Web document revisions
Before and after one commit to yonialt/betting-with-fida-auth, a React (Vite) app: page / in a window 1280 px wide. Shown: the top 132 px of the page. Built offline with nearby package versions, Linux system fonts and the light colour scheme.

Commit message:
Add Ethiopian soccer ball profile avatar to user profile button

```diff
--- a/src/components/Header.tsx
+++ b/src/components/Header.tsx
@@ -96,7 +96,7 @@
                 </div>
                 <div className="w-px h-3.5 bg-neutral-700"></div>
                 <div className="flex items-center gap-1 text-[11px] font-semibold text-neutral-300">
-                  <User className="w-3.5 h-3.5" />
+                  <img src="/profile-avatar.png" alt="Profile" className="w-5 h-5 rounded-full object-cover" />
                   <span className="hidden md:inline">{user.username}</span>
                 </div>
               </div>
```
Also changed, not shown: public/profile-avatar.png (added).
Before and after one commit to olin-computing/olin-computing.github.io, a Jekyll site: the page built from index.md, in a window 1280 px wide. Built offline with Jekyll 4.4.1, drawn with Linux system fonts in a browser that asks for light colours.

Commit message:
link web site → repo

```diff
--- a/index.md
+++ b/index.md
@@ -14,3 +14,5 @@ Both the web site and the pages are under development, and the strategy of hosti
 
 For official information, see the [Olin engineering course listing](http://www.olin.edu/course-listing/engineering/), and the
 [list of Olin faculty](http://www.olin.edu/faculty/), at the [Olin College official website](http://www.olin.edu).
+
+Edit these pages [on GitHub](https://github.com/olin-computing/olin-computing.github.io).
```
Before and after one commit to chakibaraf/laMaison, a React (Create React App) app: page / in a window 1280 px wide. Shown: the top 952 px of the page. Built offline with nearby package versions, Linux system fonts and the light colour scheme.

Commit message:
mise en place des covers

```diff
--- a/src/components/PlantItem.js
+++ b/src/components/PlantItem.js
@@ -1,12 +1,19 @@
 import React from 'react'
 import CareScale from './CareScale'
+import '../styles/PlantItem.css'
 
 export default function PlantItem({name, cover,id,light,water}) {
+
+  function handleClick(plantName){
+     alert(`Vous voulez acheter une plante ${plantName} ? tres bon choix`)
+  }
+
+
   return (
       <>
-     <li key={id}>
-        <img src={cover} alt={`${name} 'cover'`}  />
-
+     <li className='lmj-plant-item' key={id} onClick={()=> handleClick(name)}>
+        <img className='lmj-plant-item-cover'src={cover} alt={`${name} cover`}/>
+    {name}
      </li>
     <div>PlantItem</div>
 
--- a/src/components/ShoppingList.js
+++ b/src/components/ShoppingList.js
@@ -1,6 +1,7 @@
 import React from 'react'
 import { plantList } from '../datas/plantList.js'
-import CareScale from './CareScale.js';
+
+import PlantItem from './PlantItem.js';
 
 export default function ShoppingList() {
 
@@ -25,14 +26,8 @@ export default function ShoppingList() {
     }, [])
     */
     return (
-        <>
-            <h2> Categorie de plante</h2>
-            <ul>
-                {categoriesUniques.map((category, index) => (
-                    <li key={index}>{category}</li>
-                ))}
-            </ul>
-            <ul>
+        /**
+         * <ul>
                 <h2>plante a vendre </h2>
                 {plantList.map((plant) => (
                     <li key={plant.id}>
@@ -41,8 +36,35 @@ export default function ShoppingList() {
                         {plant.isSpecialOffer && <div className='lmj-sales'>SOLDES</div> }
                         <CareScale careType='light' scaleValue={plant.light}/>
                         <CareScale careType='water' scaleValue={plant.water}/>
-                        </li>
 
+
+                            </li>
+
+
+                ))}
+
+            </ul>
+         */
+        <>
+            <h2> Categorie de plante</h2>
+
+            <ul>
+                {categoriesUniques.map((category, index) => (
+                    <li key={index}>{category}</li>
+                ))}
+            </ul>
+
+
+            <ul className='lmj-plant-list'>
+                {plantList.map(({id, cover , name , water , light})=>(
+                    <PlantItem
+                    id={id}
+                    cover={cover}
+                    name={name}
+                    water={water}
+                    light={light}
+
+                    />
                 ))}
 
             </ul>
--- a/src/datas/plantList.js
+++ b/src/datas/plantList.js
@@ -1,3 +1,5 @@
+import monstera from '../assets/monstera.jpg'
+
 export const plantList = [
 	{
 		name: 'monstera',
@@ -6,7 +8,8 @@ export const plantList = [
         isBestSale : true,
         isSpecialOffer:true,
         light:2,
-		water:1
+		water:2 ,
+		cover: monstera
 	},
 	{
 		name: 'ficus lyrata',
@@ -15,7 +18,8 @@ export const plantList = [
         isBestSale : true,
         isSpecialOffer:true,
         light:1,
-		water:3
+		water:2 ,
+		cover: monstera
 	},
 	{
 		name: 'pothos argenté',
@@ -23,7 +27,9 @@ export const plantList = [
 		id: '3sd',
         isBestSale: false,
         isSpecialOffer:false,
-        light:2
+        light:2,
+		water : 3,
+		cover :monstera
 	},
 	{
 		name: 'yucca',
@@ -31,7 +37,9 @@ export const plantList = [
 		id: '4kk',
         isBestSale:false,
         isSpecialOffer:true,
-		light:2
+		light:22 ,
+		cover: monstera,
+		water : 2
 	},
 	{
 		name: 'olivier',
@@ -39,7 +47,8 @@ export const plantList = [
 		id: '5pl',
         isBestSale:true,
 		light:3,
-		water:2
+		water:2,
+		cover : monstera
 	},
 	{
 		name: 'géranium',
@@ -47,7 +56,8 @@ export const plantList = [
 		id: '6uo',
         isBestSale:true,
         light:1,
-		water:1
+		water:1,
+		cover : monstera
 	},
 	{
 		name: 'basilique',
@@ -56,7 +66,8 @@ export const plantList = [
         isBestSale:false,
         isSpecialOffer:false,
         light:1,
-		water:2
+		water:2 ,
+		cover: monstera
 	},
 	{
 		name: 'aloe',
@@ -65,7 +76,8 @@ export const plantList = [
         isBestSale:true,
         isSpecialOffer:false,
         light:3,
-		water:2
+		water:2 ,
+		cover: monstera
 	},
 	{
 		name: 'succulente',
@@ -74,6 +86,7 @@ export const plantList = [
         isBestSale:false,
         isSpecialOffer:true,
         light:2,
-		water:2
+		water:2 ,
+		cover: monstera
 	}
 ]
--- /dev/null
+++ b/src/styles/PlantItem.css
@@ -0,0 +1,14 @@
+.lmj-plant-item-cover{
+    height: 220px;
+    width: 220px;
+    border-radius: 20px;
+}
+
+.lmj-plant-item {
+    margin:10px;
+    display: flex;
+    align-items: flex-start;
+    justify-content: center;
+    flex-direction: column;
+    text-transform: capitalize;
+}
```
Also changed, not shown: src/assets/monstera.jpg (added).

### Exercise instructions
Repeat each record exactly, leaving nothing out.

### Response area
Before and after one commit to yonialt/betting-with-fida-auth, a React (Vite) app: page / in a window 1280 px wide. Shown: the top 132 px of the page. Built offline with nearby package versions, Linux system fonts and the light colour scheme.

Commit message:
Add Ethiopian soccer ball profile avatar to user profile button

```diff
--- a/src/components/Header.tsx
+++ b/src/components/Header.tsx
@@ -96,7 +96,7 @@
                 </div>
                 <div className="w-px h-3.5 bg-neutral-700"></div>
                 <div className="flex items-center gap-1 text-[11px] font-semibold text-neutral-300">
-                  <User className="w-3.5 h-3.5" />
+                  <img src="/profile-avatar.png" alt="Profile" className="w-5 h-5 rounded-full object-cover" />
                   <span className="hidden md:inline">{user.username}</span>
                 </div>
               </div>
```
Also changed, not shown: public/profile-avatar.png (added).
Before and after one commit to olin-computing/olin-computing.github.io, a Jekyll site: the page built from index.md, in a window 1280 px wide. Built offline with Jekyll 4.4.1, drawn with Linux system fonts in a browser that asks for light colours.

Commit message:
link web site → repo

```diff
--- a/index.md
+++ b/index.md
@@ -14,3 +14,5 @@ Both the web site and the pages are under development, and the strategy of hosti
 
 For official information, see the [Olin engineering course listing](http://www.olin.edu/course-listing/engineering/), and the
 [list of Olin faculty](http://www.olin.edu/faculty/), at the [Olin College official website](http://www.olin.edu).
+
+Edit these pages [on GitHub](https://github.com/olin-computing/olin-computing.github.io).
```
Before and after one commit to chakibaraf/laMaison, a React (Create React App) app: page / in a window 1280 px wide. Shown: the top 952 px of the page. Built offline with nearby package versions, Linux system fonts and the light colour scheme.

Commit message:
mise en place des covers

```diff
--- a/src/components/PlantItem.js
+++ b/src/components/PlantItem.js
@@ -1,12 +1,19 @@
 import React from 'react'
 import CareScale from './CareScale'
+import '../styles/PlantItem.css'
 
 export default function PlantItem({name, cover,id,light,water}) {
+
+  function handleClick(plantName){
+     alert(`Vous voulez acheter une plante ${plantName} ? tres bon choix`)
+  }
+
+
   return (
       <>
-     <li key={id}>
-        <img src={cover} alt={`${name} 'cover'`}  />
-
+     <li className='lmj-plant-item' key={id} onClick={()=> handleClick(name)}>
+        <img className='lmj-plant-item-cover'src={cover} alt={`${name} cover`}/>
+    {name}
      </li>
     <div>PlantItem</div>
 
--- a/src/components/ShoppingList.js
+++ b/src/components/ShoppingList.js
@@ -1,6 +1,7 @@
 import React from 'react'
 import { plantList } from '../datas/plantList.js'
-import CareScale from './CareScale.js';
+
+import PlantItem from './PlantItem.js';
 
 export default function ShoppingList() {
 
@@ -25,14 +26,8 @@ export default function ShoppingList() {
     }, [])
     */
     return (
-        <>
-            <h2> Categorie de plante</h2>
-            <ul>
-                {categoriesUniques.map((category, index) => (
-                    <li key={index}>{category}</li>
-                ))}
-            </ul>
-            <ul>
+        /**
+         * <ul>
                 <h2>plante a vendre </h2>
                 {plantList.map((plant) => (
                     <li key={plant.id}>
@@ -41,8 +36,35 @@ export default function ShoppingList() {
                         {plant.isSpecialOffer && <div className='lmj-sales'>SOLDES</div> }
                         <CareScale careType='light' scaleValue={plant.light}/>
                         <CareScale careType='water' scaleValue={plant.water}/>
-                        </li>
 
+
+                            </li>
+
+
+                ))}
+
+            </ul>
+         */
+        <>
+            <h2> Categorie de plante</h2>
+
+            <ul>
+                {categoriesUniques.map((category, index) => (
+                    <li key={index}>{category}</li>
+                ))}
+            </ul>
+
+
+            <ul className='lmj-plant-list'>
+                {plantList.map(({id, cover , name , water , light})=>(
+                    <PlantItem
+                    id={id}
+                    cover={cover}
+                    name={name}
+                    water={water}
+                    light={light}
+
+                    />
                 ))}
 
             </ul>
--- a/src/datas/plantList.js
+++ b/src/datas/plantList.js
@@ -1,3 +1,5 @@
+import monstera from '../assets/monstera.jpg'
+
 export const plantList = [
 	{
 		name: 'monstera',
@@ -6,7 +8,8 @@ export const plantList = [
         isBestSale : true,
         isSpecialOffer:true,
         light:2,
-		water:1
+		water:2 ,
+		cover: monstera
 	},
 	{
 		name: 'ficus lyrata',
@@ -15,7 +18,8 @@ export const plantList = [
         isBestSale : true,
         isSpecialOffer:true,
         light:1,
-		water:3
+		water:2 ,
+		cover: monstera
 	},
 	{
 		name: 'pothos argenté',
@@ -23,7 +27,9 @@ export const plantList = [
 		id: '3sd',
         isBestSale: false,
         isSpecialOffer:false,
-        light:2
+        light:2,
+		water : 3,
+		cover :monstera
 	},
 	{
 		name: 'yucca',
@@ -31,7 +37,9 @@ export const plantList = [
 		id: '4kk',
         isBestSale:false,
         isSpecialOffer:true,
-		light:2
+		light:22 ,
+		cover: monstera,
+		water : 2
 	},
 	{
 		name: 'olivier',
@@ -39,7 +47,8 @@ export const plantList = [
 		id: '5pl',
         isBestSale:true,
 		light:3,
-		water:2
+		water:2,
+		cover : monstera
 	},
 	{
 		name: 'géranium',
@@ -47,7 +56,8 @@ export const plantList = [
 		id: '6uo',
         isBestSale:true,
         light:1,
-		water:1
+		water:1,
+		cover : monstera
 	},
 	{
 		name: 'basilique',
@@ -56,7 +66,8 @@ export const plantList = [
         isBestSale:false,
         isSpecialOffer:false,
         light:1,
-		water:2
+		water:2 ,
+		cover: monstera
 	},
 	{
 		name: 'aloe',
@@ -65,7 +76,8 @@ export const plantList = [
         isBestSale:true,
         isSpecialOffer:false,
         light:3,
-		water:2
+		water:2 ,
+		cover: monstera
 	},
 	{
 		name: 'succulente',
@@ -74,6 +86,7 @@ export const plantList = [
         isBestSale:false,
         isSpecialOffer:true,
         light:2,
-		water:2
+		water:2 ,
+		cover: monstera
 	}
 ]
--- /dev/null
+++ b/src/styles/PlantItem.css
@@ -0,0 +1,14 @@
+.lmj-plant-item-cover{
+    height: 220px;
+    width: 220px;
+    border-radius: 20px;
+}
+
+.lmj-plant-item {
+    margin:10px;
+    display: flex;
+    align-items: flex-start;
+    justify-content: center;
+    flex-direction: column;
+    text-transform: capitalize;
+}
```
Also changed, not shown: src/assets/monstera.jpg (added).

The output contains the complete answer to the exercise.